• **Task to complete**: Print the records below word for word, but leave out the pictures.

Top of Records supplied

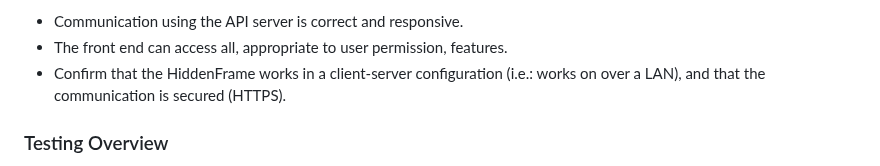
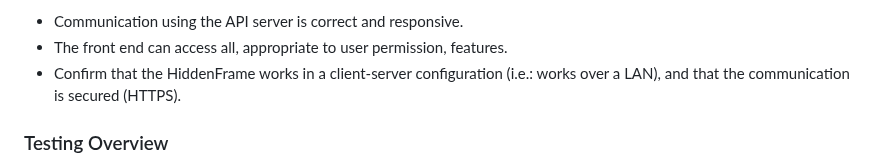
Before and after one commit to csci265-team/HiddenFrame, a Markdown page: documentation/user-acceptance-testing.md, the part around the change. Rendered like a GitHub page.

Commit message:
Update documentation/user-acceptance-testing.md
Co-authored-by: Amitoj Singh <amitojsingh366@gmail.com>

```diff
--- a/documentation/user-acceptance-testing.md
+++ b/documentation/user-acceptance-testing.md
@@ -43,7 +43,7 @@ The 'frontend' testing will also require a suite of particular tests including:
 The two systems must also work together so a whole system test should examine all of the components that each of the above tests describe as well as:
 - Communication using the API server is correct and responsive.
 - The front end can access all, appropriate to user permission, features.
-- Confirm that the HiddenFrame works in a client-server configuration (i.e.: works on over a LAN), and that the communication is secured (HTTPS).
+- Confirm that the HiddenFrame works in a client-server configuration (i.e.: works over a LAN), and that the communication is secured (HTTPS).
 
 ### Testing Overview
 
```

Bottom of Records supplied

• **Finished exercise**:
Before and after one commit to csci265-team/HiddenFrame, a Markdown page: documentation/user-acceptance-testing.md, the part around the change. Rendered like a GitHub page.

Commit message:
Update documentation/user-acceptance-testing.md
Co-authored-by: Amitoj Singh <amitojsingh366@gmail.com>

```diff
--- a/documentation/user-acceptance-testing.md
+++ b/documentation/user-acceptance-testing.md
@@ -43,7 +43,7 @@ The 'frontend' testing will also require a suite of particular tests including:
 The two systems must also work together so a whole system test should examine all of the components that each of the above tests describe as well as:
 - Communication using the API server is correct and responsive.
 - The front end can access all, appropriate to user permission, features.
-- Confirm that the HiddenFrame works in a client-server configuration (i.e.: works on over a LAN), and that the communication is secured (HTTPS).
+- Confirm that the HiddenFrame works in a client-server configuration (i.e.: works over a LAN), and that the communication is secured (HTTPS).
 
 ### Testing Overview
 
```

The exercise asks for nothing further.